Observing with Street Lights

Observing with Street Lights
Dark sky sites not always necessary to see the Milky Way (This image was taken ouside of a B&B in Julian, CA)

Sunday, March 22, 2015

Poor weather for observing, Bob Buchheim book "The Sky is your limit", adn the big bang "lithium problem"

Greetings from Palmia Observatory,

Well, it's been a week and no photos.  The weather has not been cooperating.  It's been warm and clear during the day and then cloudy at night.  Some observatory location we have here.  Should have gone to Anza.  Yes, I could have gone out for some solar observing, but I'm still dithering about the focus problem.  I'm now of the opinion for solar images, I should set the camera to display only red pixels, not black and white.  Remember last time I could get better focus with black and white on the camera LCD.  But, it seems that since the original camera image can only have red wavelengths, I should be ahead by. Only using red pixels and not rely on whatever the camera does when it converts to black,and white.  We will see.
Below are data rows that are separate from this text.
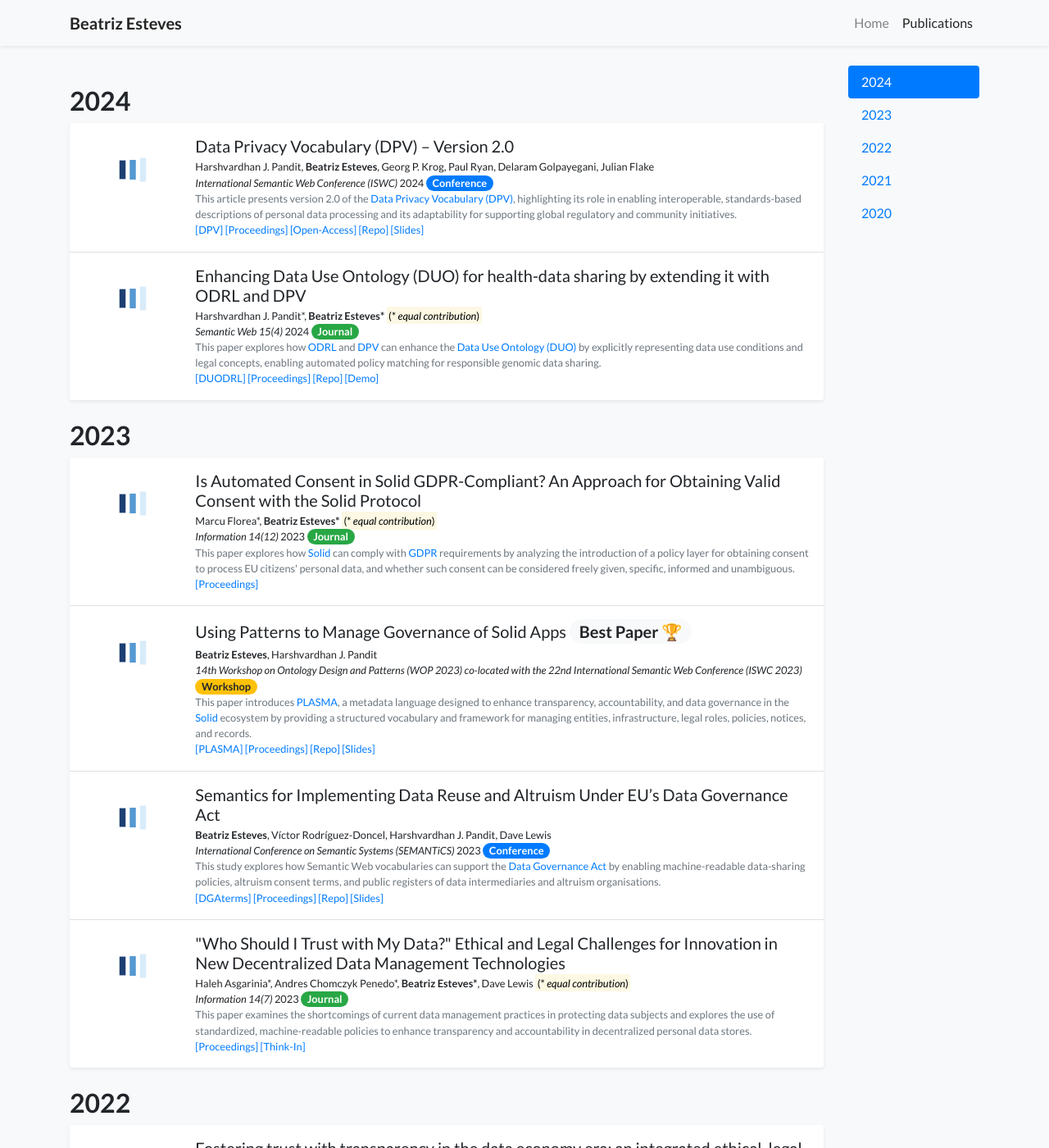
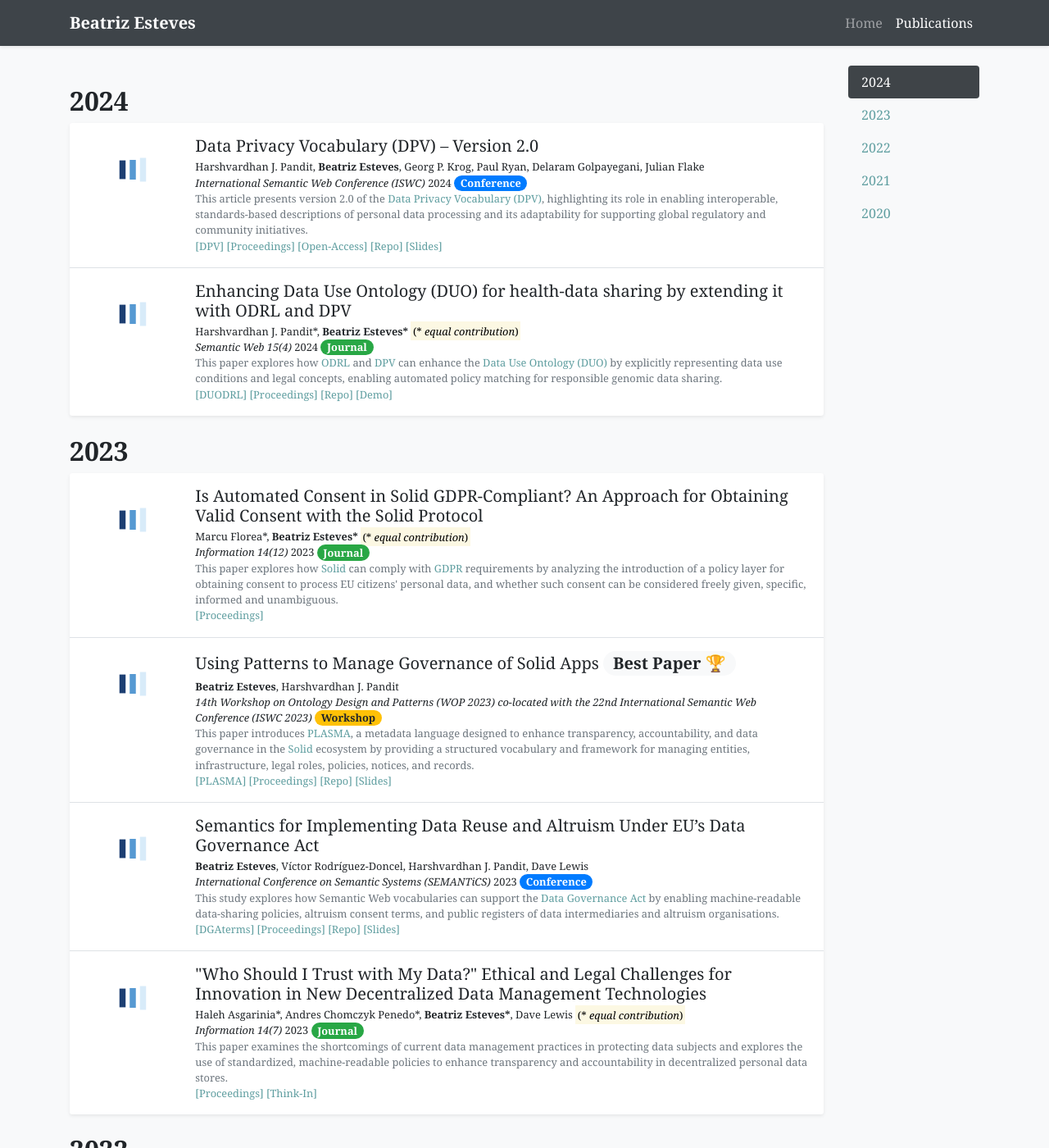
Before and after one commit to besteves4/besteves4.github.io, a Jekyll site: the page built from publications.html, in a window 1280 px wide and 1400 px high. Shown: the whole window at 82% size. Built offline with Jekyll 4.4.1, drawn with Linux system fonts in a browser that asks for light colours; nearby versions of some CDN libraries; a style sheet for code colours, icons or effects is not loaded.

Commit message:
color changes

```diff
--- a/_includes/navbar.html
+++ b/_includes/navbar.html
@@ -1,4 +1,4 @@
-<nav class="navbar navbar-expand-sm navbar-light bg-light fixed-top mb-5 shadow-sm">
+<nav class="navbar navbar-expand-sm navbar-dark bg-dark fixed-top mb-5 shadow-sm">
     <div class="{% if page.container_class %}{{ page.container_class }}{% else %}container-lg{% endif %}">
         <a class="navbar-brand"><strong>{{site.data.profile.navbar_name}}</strong></a>
         <button class="navbar-toggler" style="font-size: 1em; padding: 0.5em;" type="button" data-toggle="collapse" data-target="#navbarResponsive" aria-controls="navbarResponsive" aria-expanded="false" aria-label="Toggle navigation">
--- a/assets/css/global.css
+++ b/assets/css/global.css
@@ -1,6 +1,6 @@
 @charset "utf-8";
 body {
-    font-family: "Lato", sans-serif;
+    font-family: Georgia, "Lato", sans-serif;
     font-weight: 400;
     padding-top: 5.0rem;
 }
@@ -67,3 +67,12 @@ div.lazy {
 .email-text {
     font-family: Courier, monospace;
 }
+
+a {
+    color: cadetblue;
+}
+
+.nav-pills .nav-link.active, .nav-pills .show>.nav-link {
+    color: #fff;
+    background-color: #3F4448;
+    }
```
Meanwhile my friend Gene, is trying to analyze my previous sunspot images, taken one day apart, to see if we can calculate the rotational speed of the sun.  It should be straight forward, but having trouble getting the required contrast on some of the images.  By the way, if you are interested in doing science from your backyard check out "The sky is your Limit" by Robert Buchheim.  Bob is the secretary for our OCA and is Really an accomplished amateur astronomer.  He has a second book coming out in August.  He describes how amateurs, with just their little scopes and a camera can do some interesting and valuable science in your backyard.

The sunspots are darker than the rest of the sun because they are cooler.  Sunspots are about 2000-4000 K, while the main sun surface is 5700 K.  Yeah, just a little bit cooler.

So, I've had to get by and get my astronomy fix at CSU Long Beach Physics Colloquium.  It's nice to get back on campus and the speaker from UCSD talked about the "lithium problem".  No, not the problem that you crazies from the 60's are remembering,  but how the modern measurement of lithium in the universe is about 5 times less than the predicted level based on Big Bang nucleosynthesis calculations.  The professor hopes to resolve the problem by measuring the amount of lithium in very old brown dwarfs.  It turns out that the leading theory of the discrepancy is that lithium is destroyed in stars by their internal nuclear reactions.  But old brown dwarfs never get high enough temperature for fusion to occur and so the amount of lithium there is projected to better represent the lithium levels present just after the Big Bang.  That sounds great.  The main problem is that brown dwarfs, since they have no fusion going on, are very dim.  Brown dwarf temperatures are just in hundreds of degrees, rather than the thousands of degrees for regular stars.  The professor has got approval for 8 hours on the Hawaii Keck telescope in a couple of months to find out.  I hope he doesn't get clouded out.

In addition it sure is nice to get back on campus.  It reminded me when I was a young student.  Now, I'm just an old student, so the illusion didn't last long.  I can confirm though, and this is no illusion, that short shorts are still in fashion.

By the way, the next colloquium is this Monday, March 23, and is on the latest cosmic microwave background data taken by Planck satellite.  Several folks from my quantum and Gravity study groups will be there and we will

Tuesday, March 10, 2015

First Light with new 127 mm refractor and solar image

Well, we had a successful first light image with the new scope, but first a meeting announcement especially for those folks in OC.  This Friday the 13th meeting of OCA will have Dr. Gorjian, CalTech, speaking on Lifting the Cosmic Vale:  Spitzer observations from our own backyard to the edge of the universe.  It should be great if you dare to be out and about on Friday 13

By the way if any folks want to meet for dinner, Resident Astronomer Peggy and I have been trying various restaurants arund the Orange Circle.   This time we will be at

Saturday, March 7, 2015

Well, the old 8 inch Celestron scope has been traded in and I'm still waiting to pick up my new 127 mm Explore Scientific scope.  In the meantime, I switched from optical observing to radio observing and assembled my radio "eggbeater" antenna that promises to ease the pain of trying to point my Yagi antenna at a satellite and track its path while twiddling my receiver knobs for the best reception.  This alternate antenna design is more

Thursday, March 5, 2015

Where are you going to be in August 2017? Start your eclipse planning, see you in Casper at Astrocon 2017, some videos in lieu of photos (poor weather)

Greetings from Palmia Observatory

So, where are you going to be in August 2017?

Well, we asked the same question and Peggy recommended, and I agreed, we should be at Astrocon 2017 in Casper, Wyoming.  Why you ask?  Well, the astronomy conference coincides with a total solar eclipse and it sounds like fun to do both.  The eclipse path, with 100% obscuration, is a swath across the U.S., including Casper, with the best viewing in southern Illinois and Kentucky.  We could show up at Peggy's brothers home in southern Illinois, but that is a long drive and